*Directions*: The number of lines with the string "design" in the listing below is all that should be reported.
* * *
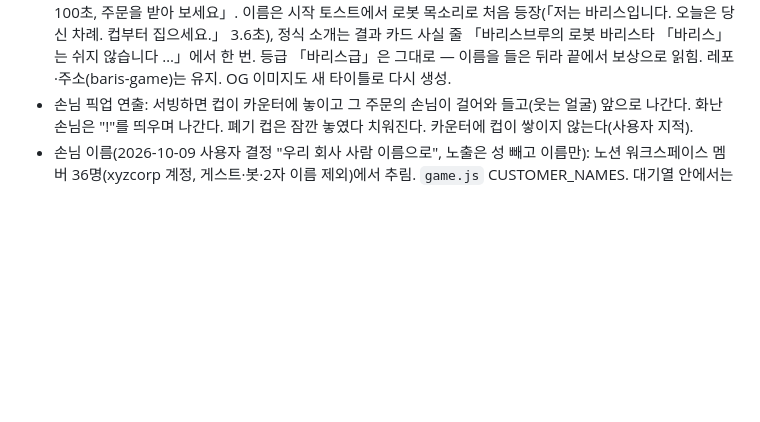
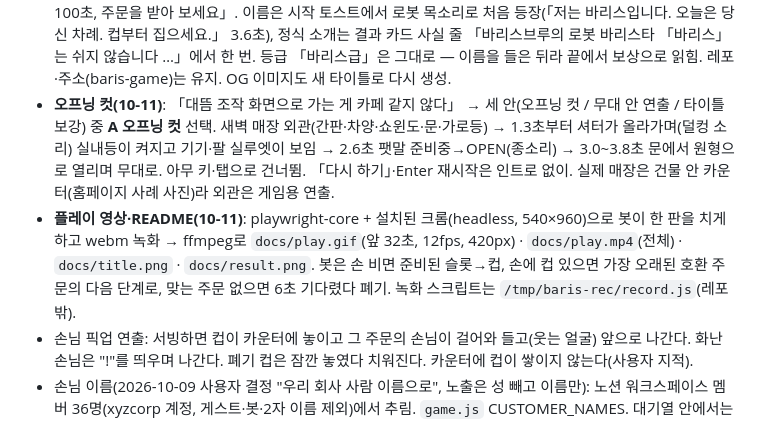
Before and after one commit to jun-xyz/baris-game, a Markdown page: docs/2026-10-08-baris-game-design.md, the part around the change. Rendered like a GitHub page; blank space fills up the shorter version.

Commit message:
오프닝 컷(새벽 매장 → 셔터 → OPEN → 입장) · README에 플레이 영상·스크린샷
Co-Authored-By: Claude Fable 5.1 <noreply@anthropic.com>
Claude-Session: https://claude.ai/code/session_01AAc1fRwvLSDh1RRvPRweCr

```diff
--- a/docs/2026-10-08-baris-game-design.md
+++ b/docs/2026-10-08-baris-game-design.md
@@ -68,6 +68,8 @@
 - **상단 시계 → 남은 초(10-09)**: 「상단 시간은 100초가 떠야지 제한시간으로」. 08:00→20:00 가상 시계를 버리고 `100초`부터 내려가는 카운트다운, 10초 이하 빨강은 그대로. 「100초 = 하루」 비유는 사용법 문구에만 남김.
 - **로봇 비교 폐기 → 브랜드 사실(10-09)**: 「바리스가 100초에 2.8잔이면 사람이 무조건 빠르잖아」 → 하루 단위 복귀·품질 비교 안을 냈지만 「마케팅 포인트로 가져가기 어렵다」로 비교 자체를 뺌. 사용자 제안 「쉬지 않고 가동·24시간」을 출처로 좁혀 **「당신의 100초는 끝났지만, 바리스는 쉬지 않습니다. 누적 100만 잔 · 1만 5천 시간.」**(헬로티 2026-05-24 https://www.hellot.net/mobile/article.html?no=112746). 「24시간」은 라운지엑스24시 성수점 사례(벤처스퀘어 https://www.venturesquare.net/965075/)라 전 매장 일반화 않고 「쉬지 않습니다」로. 평균 주문 완료 1분 48초(벤처스퀘어)는 안 씀. game.js의 robotIn·ROBOT_PER_DAY는 남겨 두되 화면에선 안 쓴다. 공유 문구·OG 설명에서도 비교 제거.
 - **「바리스」는 처음엔 안 쓴다(10-11)**: 「사람들은 바리스를 모르니까 모르는 사람이 자연스럽게 알게」. 바깥에서 처음 닿는 자리(타이틀·OG·공유 문구·README)는 **「로봇 바리스타 되기 100초」**, 부제 「레일 위에서 100초, 주문을 받아 보세요」. 이름은 시작 토스트에서 로봇 목소리로 처음 등장(「저는 바리스입니다. 오늘은 당신 차례. 컵부터 집으세요.」 3.6초), 정식 소개는 결과 카드 사실 줄 「바리스브루의 로봇 바리스타 「바리스」는 쉬지 않습니다 …」에서 한 번. 등급 「바리스급」은 그대로 — 이름을 들은 뒤라 끝에서 보상으로 읽힘. 레포·주소(baris-game)는 유지. OG 이미지도 새 타이틀로 다시 생성.
+- **오프닝 컷(10-11)**: 「대뜸 조작 화면으로 가는 게 카페 같지 않다」 → 세 안(오프닝 컷 / 무대 안 연출 / 타이틀 보강) 중 **A 오프닝 컷** 선택. 새벽 매장 외관(간판·차양·쇼윈도·문·가로등) → 1.3초부터 셔터가 올라가며(덜컹 소리) 실내등이 켜지고 기기·팔 실루엣이 보임 → 2.6초 팻말 준비중→OPEN(종소리) → 3.0~3.8초 문에서 원형으로 열리며 무대로. 아무 키·탭으로 건너뜀. 「다시 하기」·Enter 재시작은 인트로 없이. 실제 매장은 건물 안 카운터(홈페이지 사례 사진)라 외관은 게임용 연출.
+- **플레이 영상·README(10-11)**: playwright-core + 설치된 크롬(headless, 540×960)으로 봇이 한 판을 치게 하고 webm 녹화 → ffmpeg로 `docs/play.gif`(앞 32초, 12fps, 420px) · `docs/play.mp4`(전체) · `docs/title.png` · `docs/result.png`. 봇은 손 비면 준비된 슬롯→컵, 손에 컵 있으면 가장 오래된 호환 주문의 다음 단계로, 맞는 주문 없으면 6초 기다렸다 폐기. 녹화 스크립트는 `/tmp/baris-rec/record.js`(레포 밖).
 - 손님 픽업 연출: 서빙하면 컵이 카운터에 놓이고 그 주문의 손님이 걸어와 들고(웃는 얼굴) 앞으로 나간다. 화난 손님은 "!"를 띄우며 나간다. 폐기 컵은 잠깐 놓였다 치워진다. 카운터에 컵이 쌓이지 않는다(사용자 지적).
 - 손님 이름(2026-10-09 사용자 결정 "우리 회사 사람 이름으로", 노출은 성 빼고 이름만): 노션 워크스페이스 멤버 36명(xyzcorp 계정, 게스트·봇·2자 이름 제외)에서 추림. `game.js` CUSTOMER_NAMES. 대기열 안에서는 같은 이름이 겹치지 않고, 머리 색은 이름 해시로 고정. 카드 가격 줄·서빙/이탈 알림·손 패널에 표시.
 - `game.js` import에 버전 쿼리(`?v=…`)를 붙여 브라우저가 옛 로직을 캐시하지 않게 함 — 로직 바꿀 때마다 올릴 것.
```
Also changed, not shown: README.md (+41 -4 lines), docs/result.png (added), docs/title.png (added), 3 other files.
* * *
*Answer space*: 3